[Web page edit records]
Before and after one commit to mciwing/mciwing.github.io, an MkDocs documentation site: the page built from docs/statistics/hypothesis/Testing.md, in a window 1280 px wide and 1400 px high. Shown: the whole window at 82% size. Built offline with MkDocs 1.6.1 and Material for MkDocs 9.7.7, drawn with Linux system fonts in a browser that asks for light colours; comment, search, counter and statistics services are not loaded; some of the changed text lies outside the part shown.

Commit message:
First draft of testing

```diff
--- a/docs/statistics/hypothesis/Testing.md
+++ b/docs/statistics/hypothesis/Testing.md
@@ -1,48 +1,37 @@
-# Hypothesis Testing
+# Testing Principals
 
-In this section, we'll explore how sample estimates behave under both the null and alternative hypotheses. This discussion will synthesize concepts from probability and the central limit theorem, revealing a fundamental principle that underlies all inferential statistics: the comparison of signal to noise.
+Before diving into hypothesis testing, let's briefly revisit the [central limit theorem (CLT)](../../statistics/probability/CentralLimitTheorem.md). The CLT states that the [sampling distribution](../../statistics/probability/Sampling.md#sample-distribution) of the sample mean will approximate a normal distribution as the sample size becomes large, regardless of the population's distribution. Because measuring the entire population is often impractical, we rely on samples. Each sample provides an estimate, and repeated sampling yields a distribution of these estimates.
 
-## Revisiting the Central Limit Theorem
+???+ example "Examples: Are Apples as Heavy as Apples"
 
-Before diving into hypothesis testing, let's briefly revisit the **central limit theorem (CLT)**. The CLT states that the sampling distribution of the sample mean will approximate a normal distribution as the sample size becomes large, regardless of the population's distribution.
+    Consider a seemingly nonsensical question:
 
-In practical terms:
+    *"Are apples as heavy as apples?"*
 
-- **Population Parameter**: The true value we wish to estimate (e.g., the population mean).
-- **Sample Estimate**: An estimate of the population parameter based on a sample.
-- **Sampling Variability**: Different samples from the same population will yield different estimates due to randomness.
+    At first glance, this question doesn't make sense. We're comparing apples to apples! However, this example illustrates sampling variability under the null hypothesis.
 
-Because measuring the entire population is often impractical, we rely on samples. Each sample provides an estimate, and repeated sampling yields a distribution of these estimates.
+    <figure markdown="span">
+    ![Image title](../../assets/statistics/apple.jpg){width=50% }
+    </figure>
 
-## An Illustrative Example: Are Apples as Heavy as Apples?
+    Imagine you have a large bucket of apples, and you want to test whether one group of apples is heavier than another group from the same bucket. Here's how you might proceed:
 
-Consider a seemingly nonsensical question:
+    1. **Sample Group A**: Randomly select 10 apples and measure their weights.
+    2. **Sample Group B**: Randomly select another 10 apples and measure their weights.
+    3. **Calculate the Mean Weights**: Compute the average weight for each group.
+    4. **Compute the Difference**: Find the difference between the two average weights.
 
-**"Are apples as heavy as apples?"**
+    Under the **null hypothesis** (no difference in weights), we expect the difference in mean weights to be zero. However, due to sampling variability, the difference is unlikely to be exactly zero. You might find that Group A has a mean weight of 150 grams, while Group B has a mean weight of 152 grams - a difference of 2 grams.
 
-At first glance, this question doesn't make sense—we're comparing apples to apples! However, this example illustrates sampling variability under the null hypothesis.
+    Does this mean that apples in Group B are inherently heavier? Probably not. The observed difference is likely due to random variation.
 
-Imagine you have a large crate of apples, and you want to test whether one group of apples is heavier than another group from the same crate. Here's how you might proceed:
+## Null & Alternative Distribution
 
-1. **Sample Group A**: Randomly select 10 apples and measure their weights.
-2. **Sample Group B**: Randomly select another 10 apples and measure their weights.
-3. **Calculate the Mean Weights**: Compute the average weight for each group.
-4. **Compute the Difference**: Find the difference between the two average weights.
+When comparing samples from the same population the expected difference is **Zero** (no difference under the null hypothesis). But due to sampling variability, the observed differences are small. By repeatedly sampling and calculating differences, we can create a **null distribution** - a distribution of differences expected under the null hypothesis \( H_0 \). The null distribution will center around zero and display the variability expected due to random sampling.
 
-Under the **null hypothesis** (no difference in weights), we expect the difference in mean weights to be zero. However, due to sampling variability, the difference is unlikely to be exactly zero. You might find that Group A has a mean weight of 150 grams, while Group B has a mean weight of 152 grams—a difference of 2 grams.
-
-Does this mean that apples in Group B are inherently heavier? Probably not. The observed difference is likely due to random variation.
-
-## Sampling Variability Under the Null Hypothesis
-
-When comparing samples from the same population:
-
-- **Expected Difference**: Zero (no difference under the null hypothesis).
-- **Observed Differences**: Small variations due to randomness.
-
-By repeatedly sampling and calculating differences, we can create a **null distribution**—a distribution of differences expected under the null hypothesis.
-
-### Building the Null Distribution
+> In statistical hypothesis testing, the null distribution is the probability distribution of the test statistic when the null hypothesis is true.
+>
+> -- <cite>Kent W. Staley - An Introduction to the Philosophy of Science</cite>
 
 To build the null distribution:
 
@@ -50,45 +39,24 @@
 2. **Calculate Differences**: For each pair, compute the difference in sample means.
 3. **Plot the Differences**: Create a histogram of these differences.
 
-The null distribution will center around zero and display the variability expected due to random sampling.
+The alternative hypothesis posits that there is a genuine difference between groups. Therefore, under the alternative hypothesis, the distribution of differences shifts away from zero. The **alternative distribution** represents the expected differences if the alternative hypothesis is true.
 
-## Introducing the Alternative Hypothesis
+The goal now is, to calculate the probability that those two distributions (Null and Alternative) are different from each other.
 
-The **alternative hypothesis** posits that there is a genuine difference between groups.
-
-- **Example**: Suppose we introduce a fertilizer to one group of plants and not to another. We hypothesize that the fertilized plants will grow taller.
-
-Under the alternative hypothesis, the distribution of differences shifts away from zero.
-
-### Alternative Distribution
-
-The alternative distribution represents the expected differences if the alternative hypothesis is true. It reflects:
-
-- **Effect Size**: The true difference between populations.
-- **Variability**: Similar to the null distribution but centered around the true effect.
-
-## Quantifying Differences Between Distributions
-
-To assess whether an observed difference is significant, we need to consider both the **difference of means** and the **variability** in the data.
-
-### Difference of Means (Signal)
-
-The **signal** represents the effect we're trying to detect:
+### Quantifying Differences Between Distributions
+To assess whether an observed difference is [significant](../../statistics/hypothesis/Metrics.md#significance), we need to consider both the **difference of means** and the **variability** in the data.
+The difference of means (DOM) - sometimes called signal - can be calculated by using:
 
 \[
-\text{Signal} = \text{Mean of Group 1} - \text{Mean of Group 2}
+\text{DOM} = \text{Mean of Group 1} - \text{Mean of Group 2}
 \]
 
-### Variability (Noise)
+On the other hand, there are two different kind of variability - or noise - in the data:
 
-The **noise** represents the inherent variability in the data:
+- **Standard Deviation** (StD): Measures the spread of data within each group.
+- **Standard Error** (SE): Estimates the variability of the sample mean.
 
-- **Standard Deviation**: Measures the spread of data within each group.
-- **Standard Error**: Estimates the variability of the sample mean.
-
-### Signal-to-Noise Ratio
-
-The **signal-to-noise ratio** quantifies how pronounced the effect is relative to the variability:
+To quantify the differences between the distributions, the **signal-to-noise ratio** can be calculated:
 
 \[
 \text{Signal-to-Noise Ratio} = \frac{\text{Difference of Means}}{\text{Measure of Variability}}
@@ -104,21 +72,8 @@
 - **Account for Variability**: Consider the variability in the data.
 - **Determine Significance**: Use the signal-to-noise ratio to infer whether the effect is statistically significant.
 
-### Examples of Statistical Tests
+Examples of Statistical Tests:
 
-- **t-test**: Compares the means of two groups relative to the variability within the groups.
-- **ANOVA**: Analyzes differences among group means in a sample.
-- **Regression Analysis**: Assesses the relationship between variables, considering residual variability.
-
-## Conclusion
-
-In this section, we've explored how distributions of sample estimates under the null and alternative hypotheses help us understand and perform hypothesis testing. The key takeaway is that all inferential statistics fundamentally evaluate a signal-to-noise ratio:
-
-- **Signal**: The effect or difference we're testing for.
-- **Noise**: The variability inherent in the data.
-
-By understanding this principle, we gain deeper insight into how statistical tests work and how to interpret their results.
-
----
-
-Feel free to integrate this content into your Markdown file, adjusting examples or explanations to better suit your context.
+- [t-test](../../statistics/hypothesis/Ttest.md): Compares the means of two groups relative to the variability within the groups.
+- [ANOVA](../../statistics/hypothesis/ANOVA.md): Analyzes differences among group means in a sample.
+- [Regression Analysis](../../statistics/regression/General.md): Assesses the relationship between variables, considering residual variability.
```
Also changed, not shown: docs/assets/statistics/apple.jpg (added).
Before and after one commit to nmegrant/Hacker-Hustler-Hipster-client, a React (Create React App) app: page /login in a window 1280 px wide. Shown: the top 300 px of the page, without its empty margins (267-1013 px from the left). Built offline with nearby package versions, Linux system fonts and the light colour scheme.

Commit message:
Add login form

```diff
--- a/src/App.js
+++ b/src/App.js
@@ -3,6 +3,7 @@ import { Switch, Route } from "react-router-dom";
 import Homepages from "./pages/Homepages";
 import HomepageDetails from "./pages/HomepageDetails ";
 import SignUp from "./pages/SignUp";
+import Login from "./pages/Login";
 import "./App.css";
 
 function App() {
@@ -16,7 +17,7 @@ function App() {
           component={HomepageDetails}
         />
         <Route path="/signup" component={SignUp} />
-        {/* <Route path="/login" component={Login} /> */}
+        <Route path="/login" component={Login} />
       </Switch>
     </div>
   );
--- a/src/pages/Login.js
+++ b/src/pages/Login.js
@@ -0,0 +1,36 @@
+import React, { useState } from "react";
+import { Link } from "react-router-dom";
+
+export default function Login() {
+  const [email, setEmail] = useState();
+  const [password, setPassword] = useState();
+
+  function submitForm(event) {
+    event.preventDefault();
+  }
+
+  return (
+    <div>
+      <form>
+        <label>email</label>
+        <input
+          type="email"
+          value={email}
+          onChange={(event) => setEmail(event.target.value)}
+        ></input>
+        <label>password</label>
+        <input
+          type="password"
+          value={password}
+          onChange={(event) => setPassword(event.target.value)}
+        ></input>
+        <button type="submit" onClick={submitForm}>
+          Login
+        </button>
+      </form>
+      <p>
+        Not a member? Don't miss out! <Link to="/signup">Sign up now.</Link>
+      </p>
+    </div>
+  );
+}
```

- **What to do**: Copy all lines from the data that hold the word "import".

- **Exercise response**:
@@ -3,6 +3,7 @@ import { Switch, Route } from "react-router-dom";
 import Homepages from "./pages/Homepages";
 import HomepageDetails from "./pages/HomepageDetails ";
 import SignUp from "./pages/SignUp";
+import Login from "./pages/Login";
 import "./App.css";
+import React, { useState } from "react";
+import { Link } from "react-router-dom";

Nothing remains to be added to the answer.